*Exercise description*
Copy out the data exactly, leaving the pictures behind.

*Recorded information*
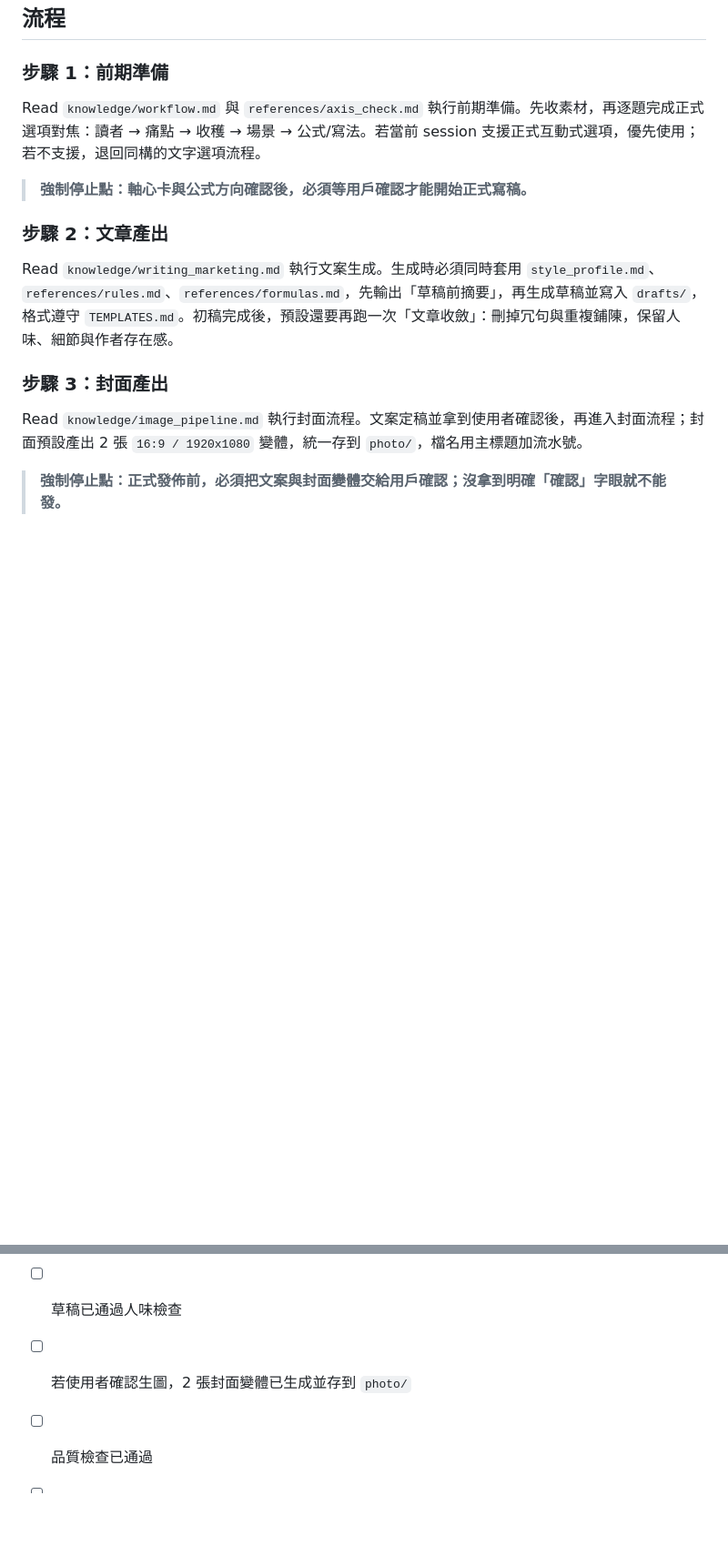
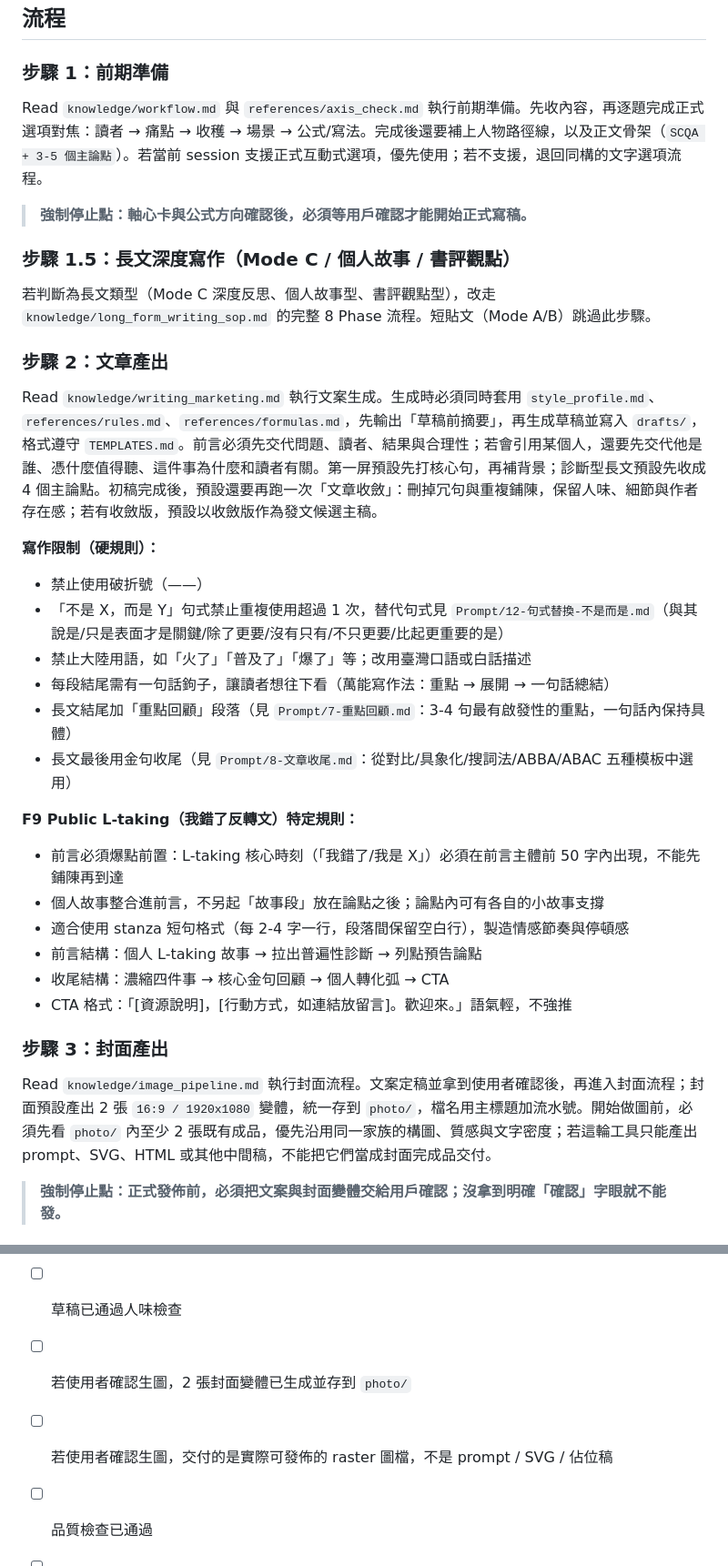
Before and after one commit to fishtvlvoe/book, a Markdown page: social-post/SKILL.md, 2 parts joined by grey strips. Shown at 91% size. Rendered like a GitHub page; blank space fills up the shorter version.

```diff
--- a/social-post/SKILL.md
+++ b/social-post/SKILL.md
@@ -21,17 +21,37 @@ user-invocable: true
 
 ### 步驟 1：前期準備
 
-Read `knowledge/workflow.md` 與 `references/axis_check.md` 執行前期準備。先收素材，再逐題完成正式選項對焦：讀者 → 痛點 → 收穫 → 場景 → 公式/寫法。若當前 session 支援正式互動式選項，優先使用；若不支援，退回同構的文字選項流程。
+Read `knowledge/workflow.md` 與 `references/axis_check.md` 執行前期準備。先收內容，再逐題完成正式選項對焦：讀者 → 痛點 → 收穫 → 場景 → 公式/寫法。完成後還要補上人物路徑線，以及正文骨架（`SCQA + 3-5 個主論點`）。若當前 session 支援正式互動式選項，優先使用；若不支援，退回同構的文字選項流程。
 
 > **強制停止點：軸心卡與公式方向確認後，必須等用戶確認才能開始正式寫稿。**
 
+### 步驟 1.5：長文深度寫作（Mode C / 個人故事 / 書評觀點）
+
+若判斷為長文類型（Mode C 深度反思、個人故事型、書評觀點型），改走 `knowledge/long_form_writing_sop.md` 的完整 8 Phase 流程。短貼文（Mode A/B）跳過此步驟。
+
 ### 步驟 2：文章產出
 
-Read `knowledge/writing_marketing.md` 執行文案生成。生成時必須同時套用 `style_profile.md`、`references/rules.md`、`references/formulas.md`，先輸出「草稿前摘要」，再生成草稿並寫入 `drafts/`，格式遵守 `TEMPLATES.md`。初稿完成後，預設還要再跑一次「文章收斂」：刪掉冗句與重複鋪陳，保留人味、細節與作者存在感。
+Read `knowledge/writing_marketing.md` 執行文案生成。生成時必須同時套用 `style_profile.md`、`references/rules.md`、`references/formulas.md`，先輸出「草稿前摘要」，再生成草稿並寫入 `drafts/`，格式遵守 `TEMPLATES.md`。前言必須先交代問題、讀者、結果與合理性；若會引用某個人，還要先交代他是誰、憑什麼值得聽、這件事為什麼和讀者有關。第一屏預設先打核心句，再補背景；診斷型長文預設先收成 4 個主論點。初稿完成後，預設還要再跑一次「文章收斂」：刪掉冗句與重複鋪陳，保留人味、細節與作者存在感；若有收斂版，預設以收斂版作為發文候選主稿。
+
+**寫作限制（硬規則）：**
+- 禁止使用破折號（——）
+- 「不是 X，而是 Y」句式禁止重複使用超過 1 次，替代句式見 `Prompt/12-句式替換-不是而是.md`（與其說是/只是表面才是關鍵/除了更要/沒有只有/不只更要/比起更重要的是）
+- 禁止大陸用語，如「火了」「普及了」「爆了」等；改用臺灣口語或白話描述
+- 每段結尾需有一句話鉤子，讓讀者想往下看（萬能寫作法：重點 → 展開 → 一句話總結）
+- 長文結尾加「重點回顧」段落（見 `Prompt/7-重點回顧.md`：3-4 句最有啟發性的重點，一句話內保持具體）
+- 長文最後用金句收尾（見 `Prompt/8-文章收尾.md`：從對比/具象化/搜詞法/ABBA/ABAC 五種模板中選用）
+
+**F9 Public L-taking（我錯了反轉文）特定規則：**
+- 前言必須爆點前置：L-taking 核心時刻（「我錯了/我是 X」）必須在前言主體前 50 字內出現，不能先鋪陳再到達
+- 個人故事整合進前言，不另起「故事段」放在論點之後；論點內可有各自的小故事支撐
+- 適合使用 stanza 短句格式（每 2-4 字一行，段落間保留空白行），製造情感節奏與停頓感
+- 前言結構：個人 L-taking 故事 → 拉出普遍性診斷 → 列點預告論點
+- 收尾結構：濃縮四件事 → 核心金句回顧 → 個人轉化弧 → CTA
+- CTA 格式：「[資源說明]，[行動方式，如連結放留言]。歡迎來。」語氣輕，不強推
 
 ### 步驟 3：封面產出
 
-Read `knowledge/image_pipeline.md` 執行封面流程。文案定稿並拿到使用者確認後，再進入封面流程；封面預設產出 2 張 `16:9 / 1920x1080` 變體，統一存到 `photo/`，檔名用主標題加流水號。
+Read `knowledge/image_pipeline.md` 執行封面流程。文案定稿並拿到使用者確認後，再進入封面流程；封面預設產出 2 張 `16:9 / 1920x1080` 變體，統一存到 `photo/`，檔名用主標題加流水號。開始做圖前，必須先看 `photo/` 內至少 2 張既有成品，優先沿用同一家族的構圖、質感與文字密度；若這輪工具只能產出 prompt、SVG、HTML 或其他中間稿，不能把它們當成封面完成品交付。
 
 > **強制停止點：正式發佈前，必須把文案與封面變體交給用戶確認；沒拿到明確「確認」字眼就不能發。**
 
@@ -68,5 +104,6 @@ Read `TEMPLATES.md` 與 `knowledge/workflow.md`，逐項檢查：
 - [ ] 草稿已完成文章收斂
 - [ ] 草稿已通過人味檢查
 - [ ] 若使用者確認生圖，2 張封面變體已生成並存到 `photo/`
+- [ ] 若使用者確認生圖，交付的是實際可發佈的 raster 圖檔，不是 prompt / SVG / 佔位稿
 - [ ] 品質檢查已通過
 - [ ] 若有發佈，已拿到「確認」且已更新 `content_plan.md`
```
Also changed, not shown: other parts of social-post/SKILL.md (+16 -0 lines), social-post/drafts/2026-06-26-giver-transformation-f9.md (added, +375 -0 lines).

*Result*
Before and after one commit to fishtvlvoe/book, a Markdown page: social-post/SKILL.md, 2 parts joined by grey strips. Shown at 91% size. Rendered like a GitHub page; blank space fills up the shorter version.

```diff
--- a/social-post/SKILL.md
+++ b/social-post/SKILL.md
@@ -21,17 +21,37 @@ user-invocable: true
 
 ### 步驟 1：前期準備
 
-Read `knowledge/workflow.md` 與 `references/axis_check.md` 執行前期準備。先收素材，再逐題完成正式選項對焦：讀者 → 痛點 → 收穫 → 場景 → 公式/寫法。若當前 session 支援正式互動式選項，優先使用；若不支援，退回同構的文字選項流程。
+Read `knowledge/workflow.md` 與 `references/axis_check.md` 執行前期準備。先收內容，再逐題完成正式選項對焦：讀者 → 痛點 → 收穫 → 場景 → 公式/寫法。完成後還要補上人物路徑線，以及正文骨架（`SCQA + 3-5 個主論點`）。若當前 session 支援正式互動式選項，優先使用；若不支援，退回同構的文字選項流程。
 
 > **強制停止點：軸心卡與公式方向確認後，必須等用戶確認才能開始正式寫稿。**
 
+### 步驟 1.5：長文深度寫作（Mode C / 個人故事 / 書評觀點）
+
+若判斷為長文類型（Mode C 深度反思、個人故事型、書評觀點型），改走 `knowledge/long_form_writing_sop.md` 的完整 8 Phase 流程。短貼文（Mode A/B）跳過此步驟。
+
 ### 步驟 2：文章產出
 
-Read `knowledge/writing_marketing.md` 執行文案生成。生成時必須同時套用 `style_profile.md`、`references/rules.md`、`references/formulas.md`，先輸出「草稿前摘要」，再生成草稿並寫入 `drafts/`，格式遵守 `TEMPLATES.md`。初稿完成後，預設還要再跑一次「文章收斂」：刪掉冗句與重複鋪陳，保留人味、細節與作者存在感。
+Read `knowledge/writing_marketing.md` 執行文案生成。生成時必須同時套用 `style_profile.md`、`references/rules.md`、`references/formulas.md`，先輸出「草稿前摘要」，再生成草稿並寫入 `drafts/`，格式遵守 `TEMPLATES.md`。前言必須先交代問題、讀者、結果與合理性；若會引用某個人，還要先交代他是誰、憑什麼值得聽、這件事為什麼和讀者有關。第一屏預設先打核心句，再補背景；診斷型長文預設先收成 4 個主論點。初稿完成後，預設還要再跑一次「文章收斂」：刪掉冗句與重複鋪陳，保留人味、細節與作者存在感；若有收斂版，預設以收斂版作為發文候選主稿。
+
+**寫作限制（硬規則）：**
+- 禁止使用破折號（——）
+- 「不是 X，而是 Y」句式禁止重複使用超過 1 次，替代句式見 `Prompt/12-句式替換-不是而是.md`（與其說是/只是表面才是關鍵/除了更要/沒有只有/不只更要/比起更重要的是）
+- 禁止大陸用語，如「火了」「普及了」「爆了」等；改用臺灣口語或白話描述
+- 每段結尾需有一句話鉤子，讓讀者想往下看（萬能寫作法：重點 → 展開 → 一句話總結）
+- 長文結尾加「重點回顧」段落（見 `Prompt/7-重點回顧.md`：3-4 句最有啟發性的重點，一句話內保持具體）
+- 長文最後用金句收尾（見 `Prompt/8-文章收尾.md`：從對比/具象化/搜詞法/ABBA/ABAC 五種模板中選用）
+
+**F9 Public L-taking（我錯了反轉文）特定規則：**
+- 前言必須爆點前置：L-taking 核心時刻（「我錯了/我是 X」）必須在前言主體前 50 字內出現，不能先鋪陳再到達
+- 個人故事整合進前言，不另起「故事段」放在論點之後；論點內可有各自的小故事支撐
+- 適合使用 stanza 短句格式（每 2-4 字一行，段落間保留空白行），製造情感節奏與停頓感
+- 前言結構：個人 L-taking 故事 → 拉出普遍性診斷 → 列點預告論點
+- 收尾結構：濃縮四件事 → 核心金句回顧 → 個人轉化弧 → CTA
+- CTA 格式：「[資源說明]，[行動方式，如連結放留言]。歡迎來。」語氣輕，不強推
 
 ### 步驟 3：封面產出
 
-Read `knowledge/image_pipeline.md` 執行封面流程。文案定稿並拿到使用者確認後，再進入封面流程；封面預設產出 2 張 `16:9 / 1920x1080` 變體，統一存到 `photo/`，檔名用主標題加流水號。
+Read `knowledge/image_pipeline.md` 執行封面流程。文案定稿並拿到使用者確認後，再進入封面流程；封面預設產出 2 張 `16:9 / 1920x1080` 變體，統一存到 `photo/`，檔名用主標題加流水號。開始做圖前，必須先看 `photo/` 內至少 2 張既有成品，優先沿用同一家族的構圖、質感與文字密度；若這輪工具只能產出 prompt、SVG、HTML 或其他中間稿，不能把它們當成封面完成品交付。
 
 > **強制停止點：正式發佈前，必須把文案與封面變體交給用戶確認；沒拿到明確「確認」字眼就不能發。**
 
@@ -68,5 +104,6 @@ Read `TEMPLATES.md` 與 `knowledge/workflow.md`，逐項檢查：
 - [ ] 草稿已完成文章收斂
 - [ ] 草稿已通過人味檢查
 - [ ] 若使用者確認生圖，2 張封面變體已生成並存到 `photo/`
+- [ ] 若使用者確認生圖，交付的是實際可發佈的 raster 圖檔，不是 prompt / SVG / 佔位稿
 - [ ] 品質檢查已通過
 - [ ] 若有發佈，已拿到「確認」且已更新 `content_plan.md`
```
Also changed, not shown: other parts of social-post/SKILL.md (+16 -0 lines), social-post/drafts/2026-06-26-giver-transformation-f9.md (added, +375 -0 lines).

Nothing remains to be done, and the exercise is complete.